  • Talmud means “study,” and Gemara means “tradition.” The rest should be obvious. – DonielF Apr 3 '19 at 15:05

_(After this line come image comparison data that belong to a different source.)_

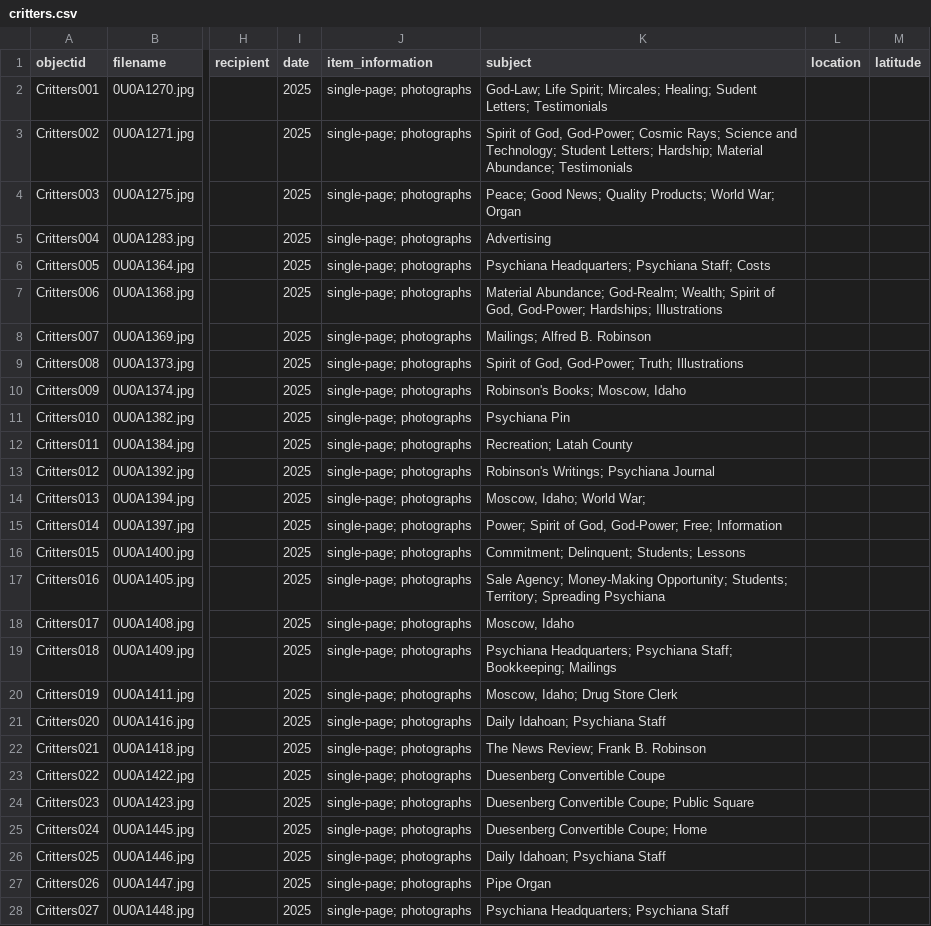
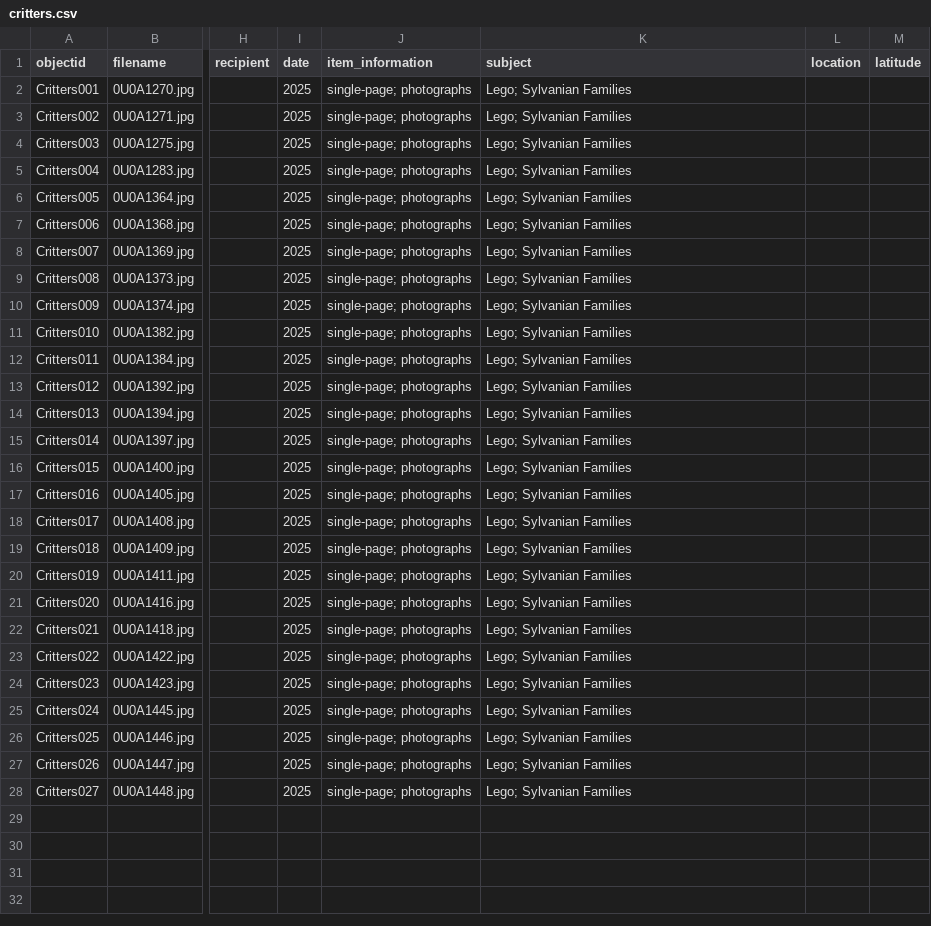
Before and after one commit to Salongie/koppiepry, a CSV file: _data/critters.csv, drawn as a sheet; only a part is shown, gaps mark what is left out; the diff names each change by its address in the sheet, - before the commit and + after, or states it on an @@ line.

Commit message:
Add files via upload

```diff
--- a/_data/critters.csv
+++ b/_data/critters.csv
-K2 (subject): God-Law; Life Spirit; Mircales; Healing; Sudent Letters; Testimonials
+K2 (subject): Lego; Sylvanian Families
-K3 (subject): Spirit of God, God-Power; Cosmic Rays; Science and Technology; Student Letters; Hardship; Material Abundance; Testimonials
+K3 (subject): Lego; Sylvanian Families
-K4 (subject): Peace; Good News; Quality Products; World War; Organ
+K4 (subject): Lego; Sylvanian Families
-K5 (subject): Advertising
+K5 (subject): Lego; Sylvanian Families
-K6 (subject): Psychiana Headquarters; Psychiana Staff; Costs
+K6 (subject): Lego; Sylvanian Families
-K7 (subject): Material Abundance; God-Realm; Wealth; Spirit of God, God-Power; Hardships; Illustrations
+K7 (subject): Lego; Sylvanian Families
-K8 (subject): Mailings; Alfred B. Robinson
+K8 (subject): Lego; Sylvanian Families
-K9 (subject): Spirit of God, God-Power; Truth; Illustrations
+K9 (subject): Lego; Sylvanian Families
-K10 (subject): Robinson's Books; Moscow, Idaho
+K10 (subject): Lego; Sylvanian Families
-K11 (subject): Psychiana Pin
+K11 (subject): Lego; Sylvanian Families
-K12 (subject): Recreation; Latah County
+K12 (subject): Lego; Sylvanian Families
-K13 (subject): Robinson's Writings; Psychiana Journal
+K13 (subject): Lego; Sylvanian Families
-K14 (subject): Moscow, Idaho; World War;
+K14 (subject): Lego; Sylvanian Families
-K15 (subject): Power; Spirit of God, God-Power; Free; Information
+K15 (subject): Lego; Sylvanian Families
-K16 (subject): Commitment; Delinquent; Students; Lessons
+K16 (subject): Lego; Sylvanian Families
-K17 (subject): Sale Agency; Money-Making Opportunity; Students; Territory; Spreading Psychiana
+K17 (subject): Lego; Sylvanian Families
-K18 (subject): Moscow, Idaho
+K18 (subject): Lego; Sylvanian Families
-K19 (subject): Psychiana Headquarters; Psychiana Staff; Bookkeeping; Mailings
+K19 (subject): Lego; Sylvanian Families
-K20 (subject): Moscow, Idaho; Drug Store Clerk
+K20 (subject): Lego; Sylvanian Families
-K21 (subject): Daily Idahoan; Psychiana Staff
+K21 (subject): Lego; Sylvanian Families
-K22 (subject): The News Review; Frank B. Robinson
+K22 (subject): Lego; Sylvanian Families
-K23 (subject): Duesenberg Convertible Coupe
+K23 (subject): Lego; Sylvanian Families
-K24 (subject): Duesenberg Convertible Coupe; Public Square
+K24 (subject): Lego; Sylvanian Families
-K25 (subject): Duesenberg Convertible Coupe; Home
+K25 (subject): Lego; Sylvanian Families
-K26 (subject): Daily Idahoan; Psychiana Staff
+K26 (subject): Lego; Sylvanian Families
-K27 (subject): Pipe Organ
+K27 (subject): Lego; Sylvanian Families
-K28 (subject): Psychiana Headquarters; Psychiana Staff
+K28 (subject): Lego; Sylvanian Families
```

In the Sefer Hachaim(Brother of the Maharal of Prague) writes that the word גמרא is roshei teivos for 4 malachim which surround a person while he is learning Torah and which protect him. On the Right is Michael on the left is Gavriel in the front is Uriel ,and in the back is Refael.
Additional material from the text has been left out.